■ DIRECTIONS FOR THIS TASK: Word for word, copy the data that follows and skip its pictures.

■ MATERIAL FOR THIS TASK:
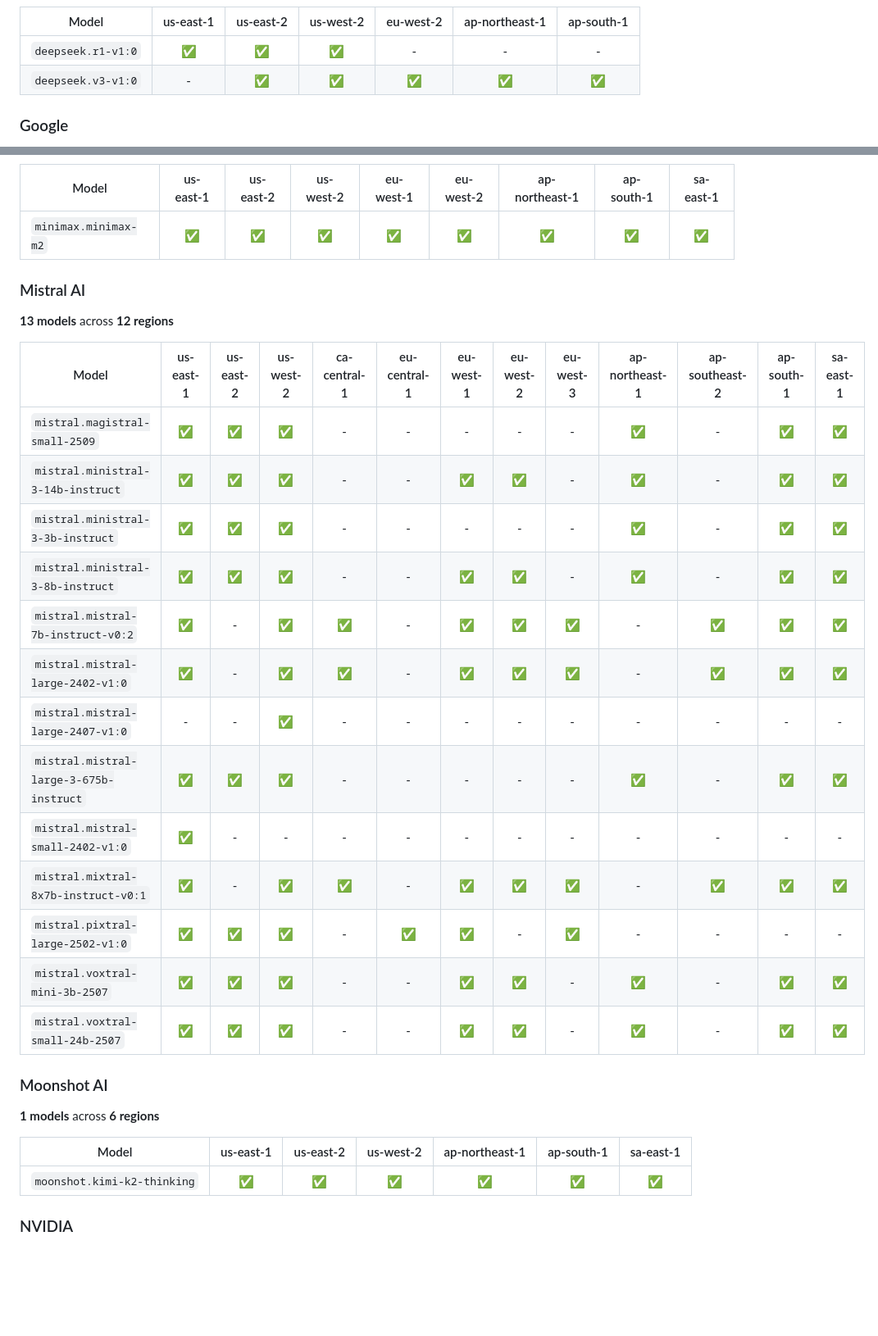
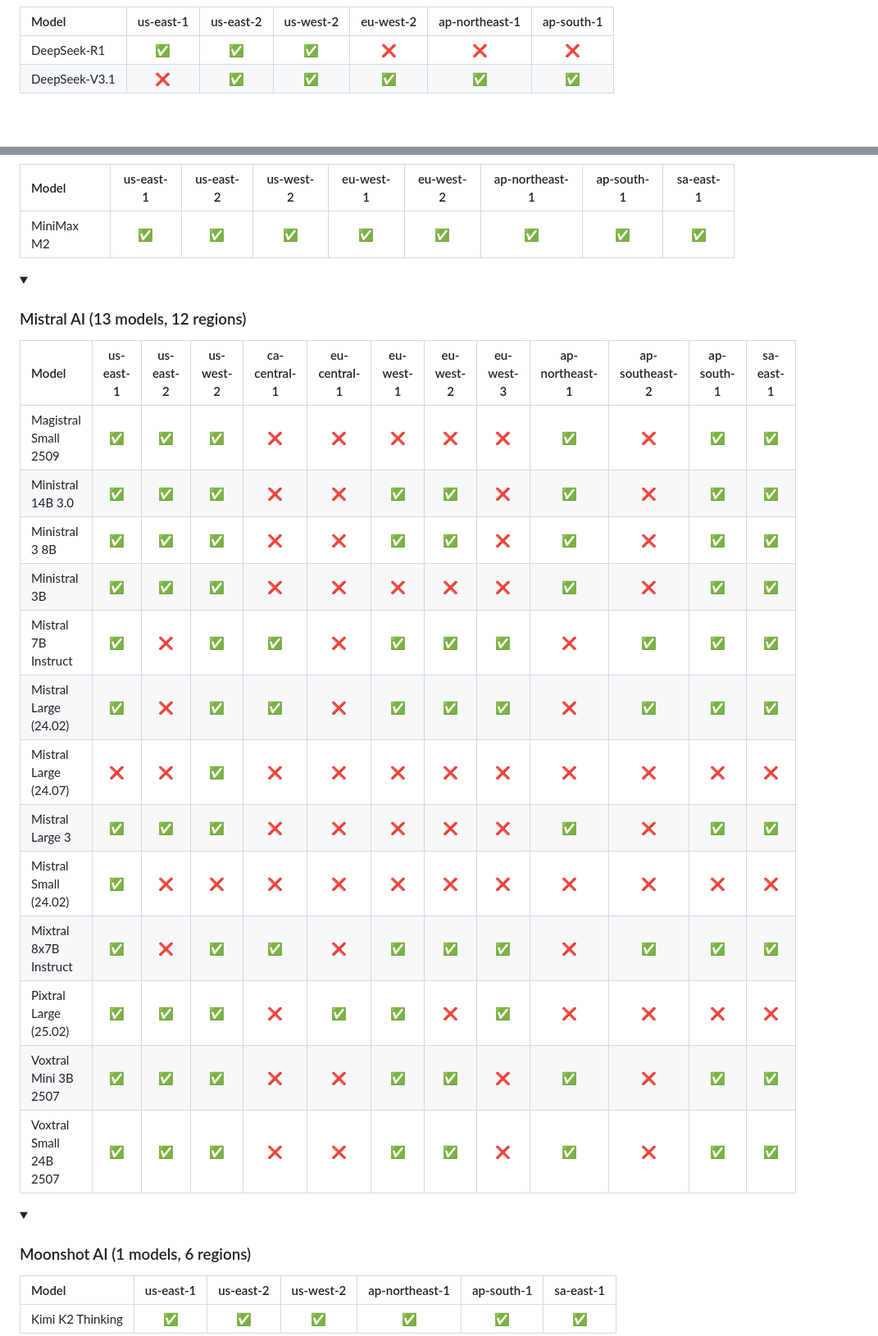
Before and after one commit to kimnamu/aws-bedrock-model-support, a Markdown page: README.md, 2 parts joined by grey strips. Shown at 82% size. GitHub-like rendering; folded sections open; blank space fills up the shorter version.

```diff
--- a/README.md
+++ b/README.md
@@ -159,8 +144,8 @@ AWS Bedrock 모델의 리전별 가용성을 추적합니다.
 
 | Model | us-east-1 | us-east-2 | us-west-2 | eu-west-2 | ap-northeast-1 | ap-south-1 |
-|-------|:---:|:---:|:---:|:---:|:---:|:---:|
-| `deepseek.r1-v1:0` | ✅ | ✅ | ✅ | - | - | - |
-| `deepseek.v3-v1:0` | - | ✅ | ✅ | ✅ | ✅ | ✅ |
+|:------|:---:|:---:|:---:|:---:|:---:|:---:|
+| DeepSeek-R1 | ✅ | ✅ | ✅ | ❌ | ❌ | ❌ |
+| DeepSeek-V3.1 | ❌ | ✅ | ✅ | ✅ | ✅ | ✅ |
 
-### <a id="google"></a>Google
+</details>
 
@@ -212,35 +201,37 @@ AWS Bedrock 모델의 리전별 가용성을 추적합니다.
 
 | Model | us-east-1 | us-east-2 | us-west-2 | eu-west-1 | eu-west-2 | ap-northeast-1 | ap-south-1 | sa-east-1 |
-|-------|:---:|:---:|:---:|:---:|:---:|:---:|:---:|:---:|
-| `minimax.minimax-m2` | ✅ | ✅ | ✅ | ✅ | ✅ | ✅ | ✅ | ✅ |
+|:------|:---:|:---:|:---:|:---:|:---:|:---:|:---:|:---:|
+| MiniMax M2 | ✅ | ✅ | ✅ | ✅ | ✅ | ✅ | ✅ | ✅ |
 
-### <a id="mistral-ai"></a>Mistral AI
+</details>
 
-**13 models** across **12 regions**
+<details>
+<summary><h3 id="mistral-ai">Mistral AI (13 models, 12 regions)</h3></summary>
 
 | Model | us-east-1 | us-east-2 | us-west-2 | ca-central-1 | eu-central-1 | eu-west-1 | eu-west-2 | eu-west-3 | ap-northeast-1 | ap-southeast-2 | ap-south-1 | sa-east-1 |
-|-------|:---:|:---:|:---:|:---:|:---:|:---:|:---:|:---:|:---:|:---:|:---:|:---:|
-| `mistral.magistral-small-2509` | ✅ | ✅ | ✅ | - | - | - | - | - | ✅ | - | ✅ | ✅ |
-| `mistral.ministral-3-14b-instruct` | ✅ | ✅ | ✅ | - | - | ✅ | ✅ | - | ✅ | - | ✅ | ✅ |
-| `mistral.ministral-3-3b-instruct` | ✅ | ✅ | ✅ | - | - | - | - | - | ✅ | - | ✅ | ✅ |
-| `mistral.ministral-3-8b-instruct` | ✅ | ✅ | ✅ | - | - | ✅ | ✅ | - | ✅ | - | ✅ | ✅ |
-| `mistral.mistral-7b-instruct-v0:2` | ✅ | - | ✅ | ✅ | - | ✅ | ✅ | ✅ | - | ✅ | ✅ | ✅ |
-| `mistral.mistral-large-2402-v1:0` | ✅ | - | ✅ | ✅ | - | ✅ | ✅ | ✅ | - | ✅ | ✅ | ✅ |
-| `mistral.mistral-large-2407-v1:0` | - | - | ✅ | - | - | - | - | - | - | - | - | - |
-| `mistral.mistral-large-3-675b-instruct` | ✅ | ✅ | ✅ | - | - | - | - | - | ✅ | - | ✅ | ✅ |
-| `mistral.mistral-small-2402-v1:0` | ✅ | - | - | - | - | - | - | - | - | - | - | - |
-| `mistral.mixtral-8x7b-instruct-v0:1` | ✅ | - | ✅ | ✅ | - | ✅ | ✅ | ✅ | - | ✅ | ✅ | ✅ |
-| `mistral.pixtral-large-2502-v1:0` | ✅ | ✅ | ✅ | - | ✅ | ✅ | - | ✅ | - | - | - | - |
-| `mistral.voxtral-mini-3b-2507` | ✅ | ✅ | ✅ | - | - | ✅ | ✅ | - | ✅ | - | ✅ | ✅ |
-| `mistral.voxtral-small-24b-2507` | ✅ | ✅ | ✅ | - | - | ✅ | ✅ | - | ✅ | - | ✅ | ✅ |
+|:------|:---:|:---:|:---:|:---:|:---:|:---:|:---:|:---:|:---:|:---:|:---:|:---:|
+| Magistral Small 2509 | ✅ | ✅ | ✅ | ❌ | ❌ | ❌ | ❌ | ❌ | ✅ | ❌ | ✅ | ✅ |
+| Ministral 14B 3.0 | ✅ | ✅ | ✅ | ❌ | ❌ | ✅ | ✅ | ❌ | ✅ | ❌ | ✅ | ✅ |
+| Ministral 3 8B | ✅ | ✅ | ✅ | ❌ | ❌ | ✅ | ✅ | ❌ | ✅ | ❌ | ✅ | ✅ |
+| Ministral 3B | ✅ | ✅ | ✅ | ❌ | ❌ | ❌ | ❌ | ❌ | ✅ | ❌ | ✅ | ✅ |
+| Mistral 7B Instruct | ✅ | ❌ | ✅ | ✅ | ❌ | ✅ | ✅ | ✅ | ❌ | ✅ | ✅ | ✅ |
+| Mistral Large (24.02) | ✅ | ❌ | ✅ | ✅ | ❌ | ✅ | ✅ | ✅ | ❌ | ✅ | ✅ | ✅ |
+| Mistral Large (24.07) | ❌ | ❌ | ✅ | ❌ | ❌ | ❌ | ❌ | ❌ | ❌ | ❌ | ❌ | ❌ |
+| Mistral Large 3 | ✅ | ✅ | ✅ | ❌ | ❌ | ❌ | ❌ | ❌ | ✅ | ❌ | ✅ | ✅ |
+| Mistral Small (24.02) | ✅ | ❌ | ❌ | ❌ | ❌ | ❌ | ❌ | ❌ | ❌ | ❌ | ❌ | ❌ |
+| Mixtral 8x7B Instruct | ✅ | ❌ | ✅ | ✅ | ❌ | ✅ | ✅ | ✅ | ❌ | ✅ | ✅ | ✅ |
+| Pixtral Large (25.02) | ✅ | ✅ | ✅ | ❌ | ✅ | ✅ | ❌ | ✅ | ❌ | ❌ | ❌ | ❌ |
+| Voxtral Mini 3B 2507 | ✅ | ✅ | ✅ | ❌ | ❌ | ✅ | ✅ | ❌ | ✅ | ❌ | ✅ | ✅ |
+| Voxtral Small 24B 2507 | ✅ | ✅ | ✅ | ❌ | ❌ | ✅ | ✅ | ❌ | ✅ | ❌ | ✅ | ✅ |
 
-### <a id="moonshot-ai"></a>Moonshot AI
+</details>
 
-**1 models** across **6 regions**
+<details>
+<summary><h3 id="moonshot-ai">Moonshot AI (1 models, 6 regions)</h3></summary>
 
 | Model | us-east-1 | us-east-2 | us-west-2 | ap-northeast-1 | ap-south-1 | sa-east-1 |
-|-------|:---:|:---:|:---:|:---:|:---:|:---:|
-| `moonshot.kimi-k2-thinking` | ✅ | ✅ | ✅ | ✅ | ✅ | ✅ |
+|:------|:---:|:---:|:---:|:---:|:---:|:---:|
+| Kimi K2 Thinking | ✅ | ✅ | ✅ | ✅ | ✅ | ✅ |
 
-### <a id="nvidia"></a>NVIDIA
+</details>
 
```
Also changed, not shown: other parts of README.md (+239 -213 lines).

■ THE ANSWER:
Before and after one commit to kimnamu/aws-bedrock-model-support, a Markdown page: README.md, 2 parts joined by grey strips. Shown at 82% size. GitHub-like rendering; folded sections open; blank space fills up the shorter version.

```diff
--- a/README.md
+++ b/README.md
@@ -159,8 +144,8 @@ AWS Bedrock 모델의 리전별 가용성을 추적합니다.
 
 | Model | us-east-1 | us-east-2 | us-west-2 | eu-west-2 | ap-northeast-1 | ap-south-1 |
-|-------|:---:|:---:|:---:|:---:|:---:|:---:|
-| `deepseek.r1-v1:0` | ✅ | ✅ | ✅ | - | - | - |
-| `deepseek.v3-v1:0` | - | ✅ | ✅ | ✅ | ✅ | ✅ |
+|:------|:---:|:---:|:---:|:---:|:---:|:---:|
+| DeepSeek-R1 | ✅ | ✅ | ✅ | ❌ | ❌ | ❌ |
+| DeepSeek-V3.1 | ❌ | ✅ | ✅ | ✅ | ✅ | ✅ |
 
-### <a id="google"></a>Google
+</details>
 
@@ -212,35 +201,37 @@ AWS Bedrock 모델의 리전별 가용성을 추적합니다.
 
 | Model | us-east-1 | us-east-2 | us-west-2 | eu-west-1 | eu-west-2 | ap-northeast-1 | ap-south-1 | sa-east-1 |
-|-------|:---:|:---:|:---:|:---:|:---:|:---:|:---:|:---:|
-| `minimax.minimax-m2` | ✅ | ✅ | ✅ | ✅ | ✅ | ✅ | ✅ | ✅ |
+|:------|:---:|:---:|:---:|:---:|:---:|:---:|:---:|:---:|
+| MiniMax M2 | ✅ | ✅ | ✅ | ✅ | ✅ | ✅ | ✅ | ✅ |
 
-### <a id="mistral-ai"></a>Mistral AI
+</details>
 
-**13 models** across **12 regions**
+<details>
+<summary><h3 id="mistral-ai">Mistral AI (13 models, 12 regions)</h3></summary>
 
 | Model | us-east-1 | us-east-2 | us-west-2 | ca-central-1 | eu-central-1 | eu-west-1 | eu-west-2 | eu-west-3 | ap-northeast-1 | ap-southeast-2 | ap-south-1 | sa-east-1 |
-|-------|:---:|:---:|:---:|:---:|:---:|:---:|:---:|:---:|:---:|:---:|:---:|:---:|
-| `mistral.magistral-small-2509` | ✅ | ✅ | ✅ | - | - | - | - | - | ✅ | - | ✅ | ✅ |
-| `mistral.ministral-3-14b-instruct` | ✅ | ✅ | ✅ | - | - | ✅ | ✅ | - | ✅ | - | ✅ | ✅ |
-| `mistral.ministral-3-3b-instruct` | ✅ | ✅ | ✅ | - | - | - | - | - | ✅ | - | ✅ | ✅ |
-| `mistral.ministral-3-8b-instruct` | ✅ | ✅ | ✅ | - | - | ✅ | ✅ | - | ✅ | - | ✅ | ✅ |
-| `mistral.mistral-7b-instruct-v0:2` | ✅ | - | ✅ | ✅ | - | ✅ | ✅ | ✅ | - | ✅ | ✅ | ✅ |
-| `mistral.mistral-large-2402-v1:0` | ✅ | - | ✅ | ✅ | - | ✅ | ✅ | ✅ | - | ✅ | ✅ | ✅ |
-| `mistral.mistral-large-2407-v1:0` | - | - | ✅ | - | - | - | - | - | - | - | - | - |
-| `mistral.mistral-large-3-675b-instruct` | ✅ | ✅ | ✅ | - | - | - | - | - | ✅ | - | ✅ | ✅ |
-| `mistral.mistral-small-2402-v1:0` | ✅ | - | - | - | - | - | - | - | - | - | - | - |
-| `mistral.mixtral-8x7b-instruct-v0:1` | ✅ | - | ✅ | ✅ | - | ✅ | ✅ | ✅ | - | ✅ | ✅ | ✅ |
-| `mistral.pixtral-large-2502-v1:0` | ✅ | ✅ | ✅ | - | ✅ | ✅ | - | ✅ | - | - | - | - |
-| `mistral.voxtral-mini-3b-2507` | ✅ | ✅ | ✅ | - | - | ✅ | ✅ | - | ✅ | - | ✅ | ✅ |
-| `mistral.voxtral-small-24b-2507` | ✅ | ✅ | ✅ | - | - | ✅ | ✅ | - | ✅ | - | ✅ | ✅ |
+|:------|:---:|:---:|:---:|:---:|:---:|:---:|:---:|:---:|:---:|:---:|:---:|:---:|
+| Magistral Small 2509 | ✅ | ✅ | ✅ | ❌ | ❌ | ❌ | ❌ | ❌ | ✅ | ❌ | ✅ | ✅ |
+| Ministral 14B 3.0 | ✅ | ✅ | ✅ | ❌ | ❌ | ✅ | ✅ | ❌ | ✅ | ❌ | ✅ | ✅ |
+| Ministral 3 8B | ✅ | ✅ | ✅ | ❌ | ❌ | ✅ | ✅ | ❌ | ✅ | ❌ | ✅ | ✅ |
+| Ministral 3B | ✅ | ✅ | ✅ | ❌ | ❌ | ❌ | ❌ | ❌ | ✅ | ❌ | ✅ | ✅ |
+| Mistral 7B Instruct | ✅ | ❌ | ✅ | ✅ | ❌ | ✅ | ✅ | ✅ | ❌ | ✅ | ✅ | ✅ |
+| Mistral Large (24.02) | ✅ | ❌ | ✅ | ✅ | ❌ | ✅ | ✅ | ✅ | ❌ | ✅ | ✅ | ✅ |
+| Mistral Large (24.07) | ❌ | ❌ | ✅ | ❌ | ❌ | ❌ | ❌ | ❌ | ❌ | ❌ | ❌ | ❌ |
+| Mistral Large 3 | ✅ | ✅ | ✅ | ❌ | ❌ | ❌ | ❌ | ❌ | ✅ | ❌ | ✅ | ✅ |
+| Mistral Small (24.02) | ✅ | ❌ | ❌ | ❌ | ❌ | ❌ | ❌ | ❌ | ❌ | ❌ | ❌ | ❌ |
+| Mixtral 8x7B Instruct | ✅ | ❌ | ✅ | ✅ | ❌ | ✅ | ✅ | ✅ | ❌ | ✅ | ✅ | ✅ |
+| Pixtral Large (25.02) | ✅ | ✅ | ✅ | ❌ | ✅ | ✅ | ❌ | ✅ | ❌ | ❌ | ❌ | ❌ |
+| Voxtral Mini 3B 2507 | ✅ | ✅ | ✅ | ❌ | ❌ | ✅ | ✅ | ❌ | ✅ | ❌ | ✅ | ✅ |
+| Voxtral Small 24B 2507 | ✅ | ✅ | ✅ | ❌ | ❌ | ✅ | ✅ | ❌ | ✅ | ❌ | ✅ | ✅ |
 
-### <a id="moonshot-ai"></a>Moonshot AI
+</details>
 
-**1 models** across **6 regions**
+<details>
+<summary><h3 id="moonshot-ai">Moonshot AI (1 models, 6 regions)</h3></summary>
 
 | Model | us-east-1 | us-east-2 | us-west-2 | ap-northeast-1 | ap-south-1 | sa-east-1 |
-|-------|:---:|:---:|:---:|:---:|:---:|:---:|
-| `moonshot.kimi-k2-thinking` | ✅ | ✅ | ✅ | ✅ | ✅ | ✅ |
+|:------|:---:|:---:|:---:|:---:|:---:|:---:|
+| Kimi K2 Thinking | ✅ | ✅ | ✅ | ✅ | ✅ | ✅ |
 
-### <a id="nvidia"></a>NVIDIA
+</details>
 
```
Also changed, not shown: other parts of README.md (+239 -213 lines).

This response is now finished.